* TO DO
Your reply should reproduce each entry exactly and contain no pictures.

* MATERIAL FOR THIS EXERCISE

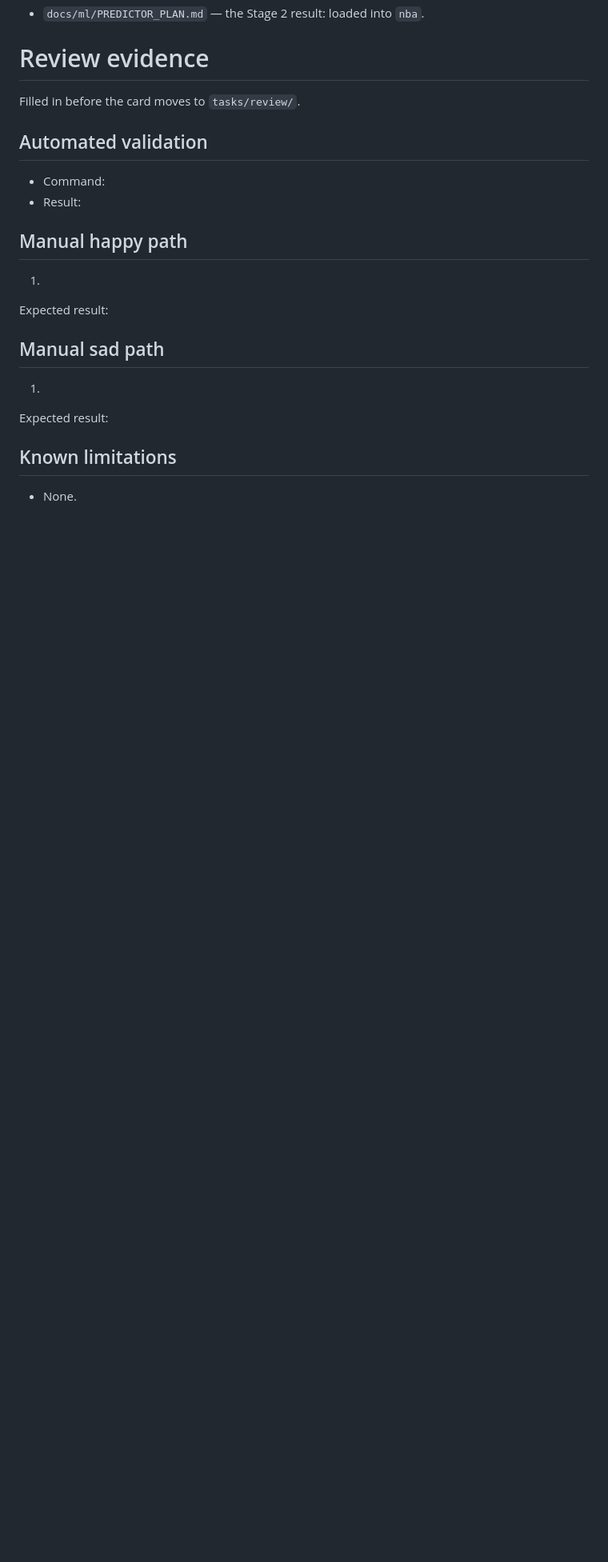
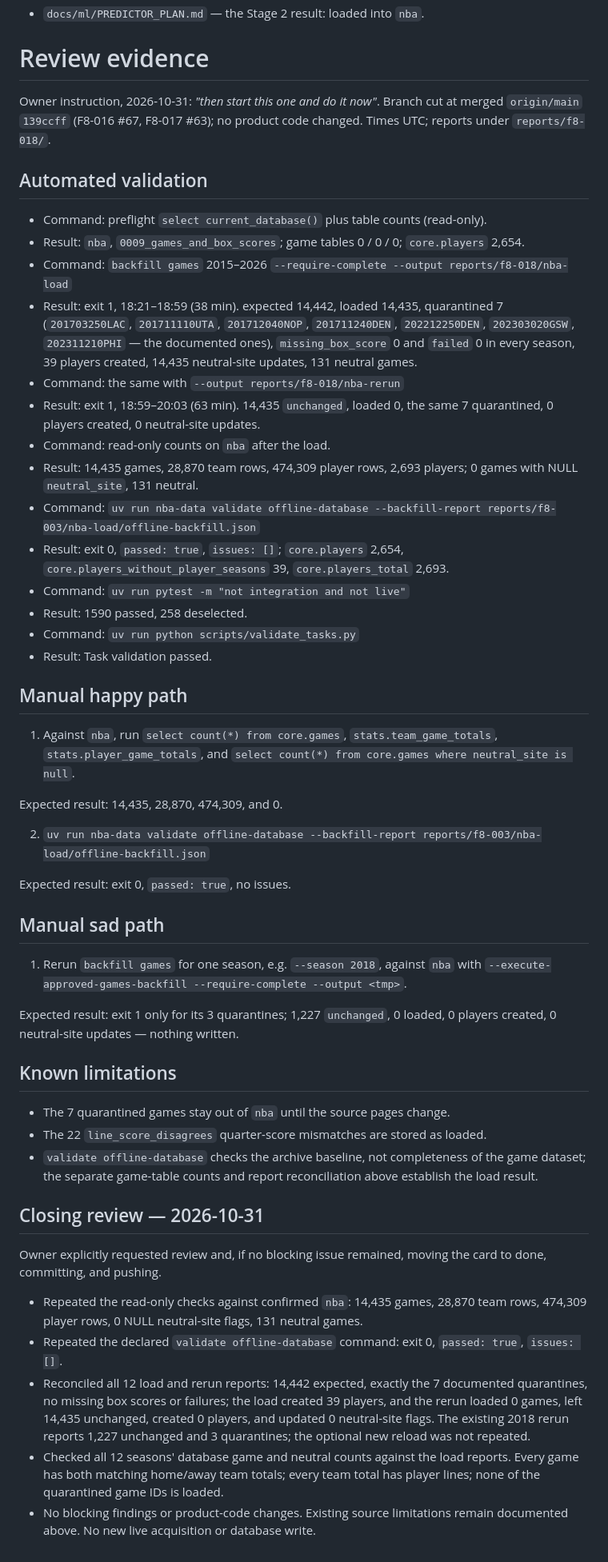
Before and after one commit to alejandrou/NBA_ML-., a Markdown page: tasks/done/F8-018-load-the-stage-2-game-dataset-into-nba.md, the part around the change. Shown at 80% size. Drawn GitHub-style; blank space fills up the shorter version.

Commit message:
DOC: Record and close the Stage 2 games load (#68)
Record the persistent nba load and unchanged rerun for F8-018, update the predictor plan, and close the task after the owner-requested review. Verify game counts, per-season reconciliation, home and away totals, quarantine exclusion, and the offline database validator. Document that archive validation alone does not establish game completeness.

```diff
--- a/tasks/backlog/F8-018-load-the-stage-2-game-dataset-into-nba.md
+++ b/tasks/done/F8-018-load-the-stage-2-game-dataset-into-nba.md
@@ -118,25 +118,79 @@ found here stops the card and goes to a new one.
 
 # Review evidence
 
-Filled in before the card moves to `tasks/review/`.
+Owner instruction, 2026-10-31: *"then start this one and do it now"*. Branch
+cut at merged `origin/main` `139ccff` (F8-016 #67, F8-017 #63); no product code
+changed. Times UTC; reports under `reports/f8-018/`.
 
 ## Automated validation
 
-- Command:
-- Result:
+- Command: preflight `select current_database()` plus table counts (read-only).
+- Result: `nba`, `0009_games_and_box_scores`; game tables 0 / 0 / 0;
+  `core.players` 2,654.
+- Command: `backfill games` 2015–2026 `--require-complete --output reports/f8-018/nba-load`
+- Result: exit 1, 18:21–18:59 (38 min). expected 14,442, loaded 14,435,
+  quarantined 7 (`201703250LAC`, `201711110UTA`, `201712040NOP`,
+  `201711240DEN`, `202212250DEN`, `202303020GSW`, `202311210PHI` — the
+  documented ones), `missing_box_score` 0 and `failed` 0 in every season, 39
+  players created, 14,435 neutral-site updates, 131 neutral games.
+- Command: the same with `--output reports/f8-018/nba-rerun`
+- Result: exit 1, 18:59–20:03 (63 min). 14,435 `unchanged`, loaded 0, the same 7
+  quarantined, 0 players created, 0 neutral-site updates.
+- Command: read-only counts on `nba` after the load.
+- Result: 14,435 games, 28,870 team rows, 474,309 player rows, 2,693 players; 0
+  games with NULL `neutral_site`, 131 neutral.
+- Command: `uv run nba-data validate offline-database --backfill-report reports/f8-003/nba-load/offline-backfill.json`
+- Result: exit 0, `passed: true`, `issues: []`; `core.players` 2,654,
+  `core.players_without_player_seasons` 39, `core.players_total` 2,693.
+- Command: `uv run pytest -m "not integration and not live"`
+- Result: 1590 passed, 258 deselected.
+- Command: `uv run python scripts/validate_tasks.py`
+- Result: Task validation passed.
 
 ## Manual happy path
 
-1.
+1. Against `nba`, run `select count(*) from core.games`,
+   `stats.team_game_totals`, `stats.player_game_totals`, and
+   `select count(*) from core.games where neutral_site is null`.
 
-Expected result:
+Expected result: 14,435, 28,870, 474,309, and 0.
+
+2. `uv run nba-data validate offline-database --backfill-report reports/f8-003/nba-load/offline-backfill.json`
+
+Expected result: exit 0, `passed: true`, no issues.
 
 ## Manual sad path
 
-1.
+1. Rerun `backfill games` for one season, e.g. `--season 2018`, against `nba`
+   with `--execute-approved-games-backfill --require-complete --output <tmp>`.
 
-Expected result:
+Expected result: exit 1 only for its 3 quarantines; 1,227 `unchanged`, 0
+loaded, 0 players created, 0 neutral-site updates — nothing written.
 
 ## Known limitations
 
-- None.
+- The 7 quarantined games stay out of `nba` until the source pages change.
+- The 22 `line_score_disagrees` quarter-score mismatches are stored as loaded.
+- `validate offline-database` checks the archive baseline, not completeness of
+  the game dataset; the separate game-table counts and report reconciliation
+  above establish the load result.
+
+## Closing review — 2026-10-31
+
+Owner explicitly requested review and, if no blocking issue remained, moving
+the card to done, committing, and pushing.
+
+- Repeated the read-only checks against confirmed `nba`: 14,435 games, 28,870
+  team rows, 474,309 player rows, 0 NULL neutral-site flags, 131 neutral games.
+- Repeated the declared `validate offline-database` command: exit 0,
+  `passed: true`, `issues: []`.
+- Reconciled all 12 load and rerun reports: 14,442 expected, exactly the 7
+  documented quarantines, no missing box scores or failures; the load created
+  39 players, and the rerun loaded 0 games, left 14,435 unchanged, created 0
+  players, and updated 0 neutral-site flags. The existing 2018 rerun reports
+  1,227 unchanged and 3 quarantines; the optional new reload was not repeated.
+- Checked all 12 seasons' database game and neutral counts against the load
+  reports. Every game has both matching home/away team totals; every team
+  total has player lines; none of the quarantined game IDs is loaded.
+- No blocking findings or product-code changes. Existing source limitations
+  remain documented above. No new live acquisition or database write.
```
Also changed, not shown: docs/ml/PREDICTOR_PLAN.md (+6 -3 lines), docs/validation/GAME_DATASET_ACQUISITION.md (+26 -6 lines).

* SOLUTION FOR THIS TASK
Before and after one commit to alejandrou/NBA_ML-., a Markdown page: tasks/done/F8-018-load-the-stage-2-game-dataset-into-nba.md, the part around the change. Shown at 80% size. Drawn GitHub-style; blank space fills up the shorter version.

Commit message:
DOC: Record and close the Stage 2 games load (#68)
Record the persistent nba load and unchanged rerun for F8-018, update the predictor plan, and close the task after the owner-requested review. Verify game counts, per-season reconciliation, home and away totals, quarantine exclusion, and the offline database validator. Document that archive validation alone does not establish game completeness.

```diff
--- a/tasks/backlog/F8-018-load-the-stage-2-game-dataset-into-nba.md
+++ b/tasks/done/F8-018-load-the-stage-2-game-dataset-into-nba.md
@@ -118,25 +118,79 @@ found here stops the card and goes to a new one.
 
 # Review evidence
 
-Filled in before the card moves to `tasks/review/`.
+Owner instruction, 2026-10-31: *"then start this one and do it now"*. Branch
+cut at merged `origin/main` `139ccff` (F8-016 #67, F8-017 #63); no product code
+changed. Times UTC; reports under `reports/f8-018/`.
 
 ## Automated validation
 
-- Command:
-- Result:
+- Command: preflight `select current_database()` plus table counts (read-only).
+- Result: `nba`, `0009_games_and_box_scores`; game tables 0 / 0 / 0;
+  `core.players` 2,654.
+- Command: `backfill games` 2015–2026 `--require-complete --output reports/f8-018/nba-load`
+- Result: exit 1, 18:21–18:59 (38 min). expected 14,442, loaded 14,435,
+  quarantined 7 (`201703250LAC`, `201711110UTA`, `201712040NOP`,
+  `201711240DEN`, `202212250DEN`, `202303020GSW`, `202311210PHI` — the
+  documented ones), `missing_box_score` 0 and `failed` 0 in every season, 39
+  players created, 14,435 neutral-site updates, 131 neutral games.
+- Command: the same with `--output reports/f8-018/nba-rerun`
+- Result: exit 1, 18:59–20:03 (63 min). 14,435 `unchanged`, loaded 0, the same 7
+  quarantined, 0 players created, 0 neutral-site updates.
+- Command: read-only counts on `nba` after the load.
+- Result: 14,435 games, 28,870 team rows, 474,309 player rows, 2,693 players; 0
+  games with NULL `neutral_site`, 131 neutral.
+- Command: `uv run nba-data validate offline-database --backfill-report reports/f8-003/nba-load/offline-backfill.json`
+- Result: exit 0, `passed: true`, `issues: []`; `core.players` 2,654,
+  `core.players_without_player_seasons` 39, `core.players_total` 2,693.
+- Command: `uv run pytest -m "not integration and not live"`
+- Result: 1590 passed, 258 deselected.
+- Command: `uv run python scripts/validate_tasks.py`
+- Result: Task validation passed.
 
 ## Manual happy path
 
-1.
+1. Against `nba`, run `select count(*) from core.games`,
+   `stats.team_game_totals`, `stats.player_game_totals`, and
+   `select count(*) from core.games where neutral_site is null`.
 
-Expected result:
+Expected result: 14,435, 28,870, 474,309, and 0.
+
+2. `uv run nba-data validate offline-database --backfill-report reports/f8-003/nba-load/offline-backfill.json`
+
+Expected result: exit 0, `passed: true`, no issues.
 
 ## Manual sad path
 
-1.
+1. Rerun `backfill games` for one season, e.g. `--season 2018`, against `nba`
+   with `--execute-approved-games-backfill --require-complete --output <tmp>`.
 
-Expected result:
+Expected result: exit 1 only for its 3 quarantines; 1,227 `unchanged`, 0
+loaded, 0 players created, 0 neutral-site updates — nothing written.
 
 ## Known limitations
 
-- None.
+- The 7 quarantined games stay out of `nba` until the source pages change.
+- The 22 `line_score_disagrees` quarter-score mismatches are stored as loaded.
+- `validate offline-database` checks the archive baseline, not completeness of
+  the game dataset; the separate game-table counts and report reconciliation
+  above establish the load result.
+
+## Closing review — 2026-10-31
+
+Owner explicitly requested review and, if no blocking issue remained, moving
+the card to done, committing, and pushing.
+
+- Repeated the read-only checks against confirmed `nba`: 14,435 games, 28,870
+  team rows, 474,309 player rows, 0 NULL neutral-site flags, 131 neutral games.
+- Repeated the declared `validate offline-database` command: exit 0,
+  `passed: true`, `issues: []`.
+- Reconciled all 12 load and rerun reports: 14,442 expected, exactly the 7
+  documented quarantines, no missing box scores or failures; the load created
+  39 players, and the rerun loaded 0 games, left 14,435 unchanged, created 0
+  players, and updated 0 neutral-site flags. The existing 2018 rerun reports
+  1,227 unchanged and 3 quarantines; the optional new reload was not repeated.
+- Checked all 12 seasons' database game and neutral counts against the load
+  reports. Every game has both matching home/away team totals; every team
+  total has player lines; none of the quarantined game IDs is loaded.
+- No blocking findings or product-code changes. Existing source limitations
+  remain documented above. No new live acquisition or database write.
```
Also changed, not shown: docs/ml/PREDICTOR_PLAN.md (+6 -3 lines), docs/validation/GAME_DATASET_ACQUISITION.md (+26 -6 lines).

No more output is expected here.